(15) 106 mins Hm

Made under the banner of DOGME 9S a manifesto conceived by Danish filmmaker Lars von Trier (Breaking The Waves) and the writer/director of this film, Thomas Vinterberg Festen is a deliberate attempt to escape the formal constraints of their national cinema by embracing a new, self-imposed set of rules. Chief among these is the dictum that the inner lives of the characters must justify the workings of the plot, in this case the story of a country house party given to celebrate the 60th birthday of rich patriarch Helge Klingenfeldt.

Tensions surface long before Helge, the assembled guests, his loyal wife Elsa, and their three children - Christian, Helene and Michael sit down to dinner. Hanging over the party like a cloud is the fact that Christian’s beloved twin sister, Linda, committed suicide the year before. And during a speech about his dead sister, Christian reveals an even more disturbing family secret.
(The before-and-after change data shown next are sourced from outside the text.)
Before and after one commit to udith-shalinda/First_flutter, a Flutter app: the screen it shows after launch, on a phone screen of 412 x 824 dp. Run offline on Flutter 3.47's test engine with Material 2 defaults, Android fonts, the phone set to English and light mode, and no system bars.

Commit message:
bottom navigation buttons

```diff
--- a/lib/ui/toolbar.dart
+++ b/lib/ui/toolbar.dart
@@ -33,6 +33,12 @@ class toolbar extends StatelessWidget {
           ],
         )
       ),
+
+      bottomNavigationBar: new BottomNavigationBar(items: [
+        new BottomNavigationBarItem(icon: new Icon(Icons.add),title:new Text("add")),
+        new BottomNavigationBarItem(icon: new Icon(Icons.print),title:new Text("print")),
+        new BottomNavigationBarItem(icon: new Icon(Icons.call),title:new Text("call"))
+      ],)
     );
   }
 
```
Festen is more interesting in itself than for the way it adheres to, or breaks with, DOGME's articles of faith. Occasionally, however, the grainy images, hand-held camerawork or muddy sound recording do come between us and the emotional heart of a scene. The question must be asked, therefore: would the same story, told in a more conventional way, have had any less emotional impact than this version? (Nigel Floyd)

I Glasgow Film Theatre and Edinburgh Fi/mhouse from Fri 5 Mar.
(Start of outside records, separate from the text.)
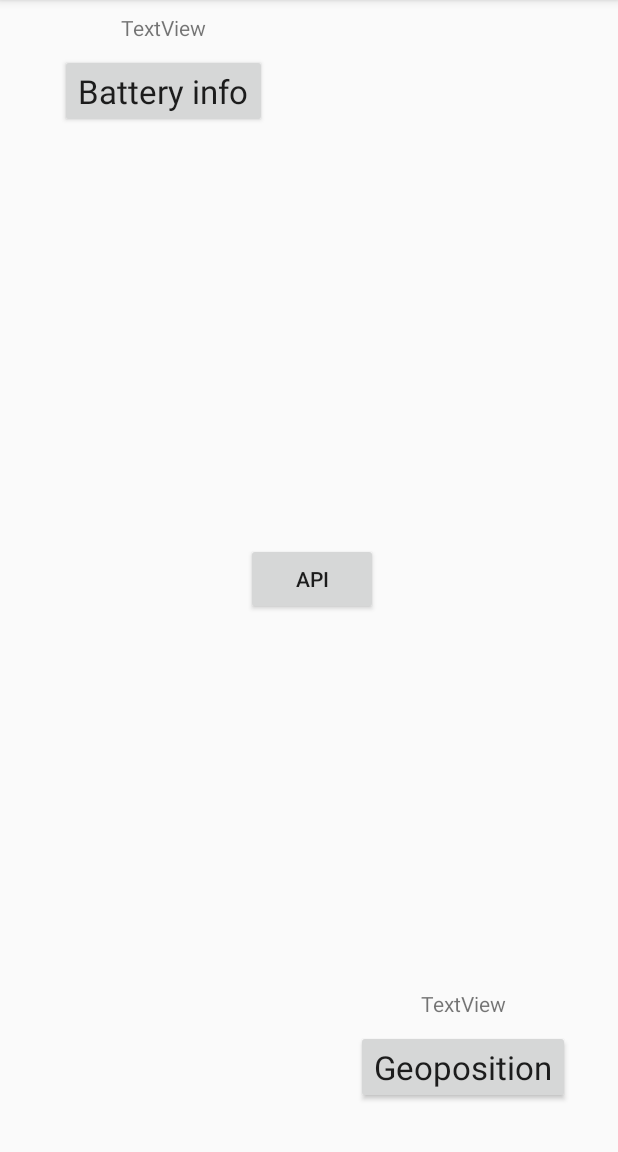
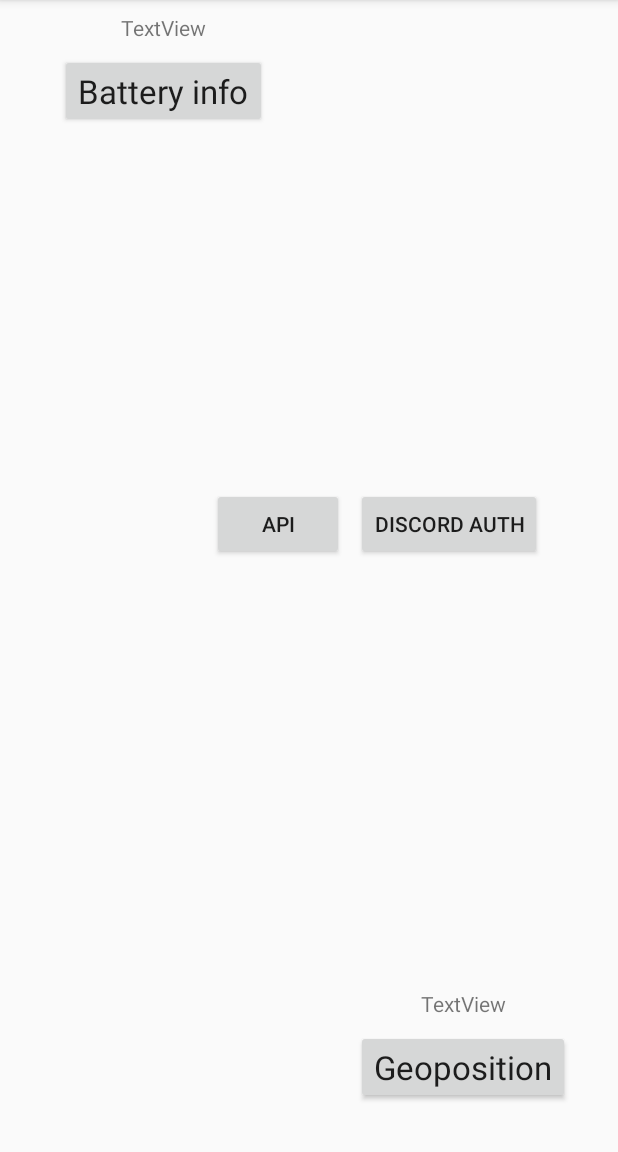
Before and after one commit to X1opya/task1IntersvyazCourse, an Android app: the screen it shows after launch (MainActivity), on a phone screen of 412 x 824 dp, the part 84-1236 px from its top. Run offline under Robolectric (Android 15) with nearby library versions, the phone set to English and light mode, and no system bars.

Commit message:
non worked (401)

```diff
--- a/app/build.gradle
+++ b/app/build.gradle
@@ -9,6 +9,7 @@ android {
         versionCode 1
         versionName "1.0"
         testInstrumentationRunner "android.support.test.runner.AndroidJUnitRunner"
+
     }
     buildTypes {
         release {
--- a/app/src/main/java/com/x1opya/task1intersvyazcourse/MainActivity.java
+++ b/app/src/main/java/com/x1opya/task1intersvyazcourse/MainActivity.java
@@ -11,6 +11,7 @@ import android.view.View;
 import android.widget.TextView;
 
 import com.x1opya.task1intersvyazcourse.Api.ApiActivity;
+import com.x1opya.task1intersvyazcourse.Auth.LoginActivity;
 import com.x1opya.task1intersvyazcourse.Battery.BatteryActivity;
 import com.x1opya.task1intersvyazcourse.Battery.ChargingReciver;
 
@@ -92,4 +93,8 @@ public class MainActivity extends AppCompatActivity {
         Intent intent = new Intent(this, ApiActivity.class);
         startActivity(intent);
     }
+
+    public void onClickAuth(View view) {
+        startActivity(new Intent(this,LoginActivity.class));
+    }
 }
--- a/app/src/main/res/layout/activity_main.xml
+++ b/app/src/main/res/layout/activity_main.xml
@@ -57,11 +57,25 @@
         android:layout_marginEnd="8dp"
         android:layout_marginRight="8dp"
         android:layout_marginBottom="8dp"
+        android:onClick="onClickShowApi"
         android:text="Api"
-        android:onClick="onClickShowApi"
         app:layout_constraintBottom_toTopOf="@+id/button2"
         app:layout_constraintEnd_toStartOf="@+id/button2"
+        app:layout_constraintHorizontal_bias="1.0"
         app:layout_constraintStart_toEndOf="@+id/button"
-        app:layout_constraintTop_toBottomOf="@+id/button" />
+        app:layout_constraintTop_toBottomOf="@+id/button"
+        app:layout_constraintVertical_bias="0.432" />
+
+    <Button
+        android:id="@+id/btn_athorize"
+        android:layout_width="wrap_content"
+        android:layout_height="wrap_content"
+        android:layout_marginStart="8dp"
+        android:layout_marginLeft="8dp"
+        android:onClick="onClickAuth"
+        android:text="Discord Auth"
+        app:layout_constraintBottom_toBottomOf="@+id/button3"
+        app:layout_constraintStart_toEndOf="@+id/button3"
+        app:layout_constraintTop_toTopOf="@+id/button3" />
 
 </android.support.constraint.ConstraintLayout>
```
Also changed, not shown: app/src/main/AndroidManifest.xml (+10 -1 lines), app/src/main/java/com/x1opya/task1intersvyazcourse/Auth/DiscordApi.java (added, +24 -0 lines), app/src/main/java/com/x1opya/task1intersvyazcourse/Auth/LoginActivity.java (added, +73 -0 lines), app/src/main/java/com/x1opya/task1intersvyazcourse/Auth/StaticFields.java (added, +12 -0 lines), app/src/main/java/com/x1opya/task1intersvyazcourse/Auth/TokenResponseModel.java (added, +22 -0 lines), app/src/main/res/layout/activity_login.xml (added, +10 -0 lines), app/src/main/res/raw/auth_config.json (added, +11 -0 lines).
Human Rights Watch Edinburgh: Cameo, Fri 12—Mon 15 Mar.

Cinema has a unique ability to transport viewers across the world and, through its visual strengths, draw them into the heart of an on-screen dilemma. It’s a powerful 7" medium, and one that’s expertly used by " the filmmakers contributing to the Human Rights Watch International Film Feshval

Child slavery, racism and arranged . marriages; Nicaragua, Tibet and Iran " subjects and places that spark argument, outrage, interest and inspiration. The eight films gathered together here all cover controversial subjects, but the filmmakers don't take the easy route of propaganda.
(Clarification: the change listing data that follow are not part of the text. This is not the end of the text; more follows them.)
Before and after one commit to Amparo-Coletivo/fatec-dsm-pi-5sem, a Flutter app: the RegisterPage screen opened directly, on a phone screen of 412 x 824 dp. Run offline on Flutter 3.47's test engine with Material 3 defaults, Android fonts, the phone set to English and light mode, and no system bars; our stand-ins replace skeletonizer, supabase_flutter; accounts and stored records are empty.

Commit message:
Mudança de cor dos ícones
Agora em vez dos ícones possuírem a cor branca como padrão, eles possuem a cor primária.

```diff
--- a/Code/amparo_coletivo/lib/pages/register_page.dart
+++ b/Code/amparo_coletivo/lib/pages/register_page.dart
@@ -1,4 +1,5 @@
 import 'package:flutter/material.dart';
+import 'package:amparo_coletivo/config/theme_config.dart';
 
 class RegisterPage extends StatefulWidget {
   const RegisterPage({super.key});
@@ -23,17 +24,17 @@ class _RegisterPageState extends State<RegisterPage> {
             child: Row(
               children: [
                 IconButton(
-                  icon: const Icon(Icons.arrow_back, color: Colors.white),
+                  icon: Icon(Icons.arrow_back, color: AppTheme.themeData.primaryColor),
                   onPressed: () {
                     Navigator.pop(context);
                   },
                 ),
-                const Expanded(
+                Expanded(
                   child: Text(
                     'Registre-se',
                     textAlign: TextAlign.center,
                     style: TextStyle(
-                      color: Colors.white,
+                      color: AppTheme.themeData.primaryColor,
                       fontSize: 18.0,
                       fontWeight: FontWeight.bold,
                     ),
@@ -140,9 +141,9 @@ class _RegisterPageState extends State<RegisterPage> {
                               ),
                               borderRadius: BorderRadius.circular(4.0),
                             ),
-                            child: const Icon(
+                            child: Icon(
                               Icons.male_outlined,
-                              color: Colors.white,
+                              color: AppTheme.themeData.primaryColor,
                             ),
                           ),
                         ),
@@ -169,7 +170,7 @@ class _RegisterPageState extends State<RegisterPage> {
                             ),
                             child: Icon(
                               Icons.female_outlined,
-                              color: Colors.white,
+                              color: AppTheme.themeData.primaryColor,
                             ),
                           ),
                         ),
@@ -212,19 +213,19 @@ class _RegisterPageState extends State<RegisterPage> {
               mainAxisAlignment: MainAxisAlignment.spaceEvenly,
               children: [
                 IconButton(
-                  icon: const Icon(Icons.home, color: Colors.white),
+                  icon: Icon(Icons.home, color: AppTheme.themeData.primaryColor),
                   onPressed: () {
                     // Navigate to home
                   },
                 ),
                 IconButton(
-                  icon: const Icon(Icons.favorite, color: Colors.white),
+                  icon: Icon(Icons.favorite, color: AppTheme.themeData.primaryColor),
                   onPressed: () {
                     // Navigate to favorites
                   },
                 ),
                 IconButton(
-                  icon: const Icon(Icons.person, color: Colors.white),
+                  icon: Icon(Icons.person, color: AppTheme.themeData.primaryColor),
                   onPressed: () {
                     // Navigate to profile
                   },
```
Two documentaries on show skilfully capture this balance of humanism and cinematic style in very different ways. in Classified X, Melvin Van Peebles offers an alternative history of American movies, commenting on the representation of black characters from the silents to the present day. Across the world in Morocco, Fatima Jebli Ouzzani contemplates a woman’s place in a society where teenage girls who don’t bleed on their wedding night are despised and women, like her mother, escape from unhappy marriages by suicide. (Alan Morrison) I See film listings and index for screening details.

Melvin Van Peebles: Classified X

4—18 Mai l999 THE “ST 25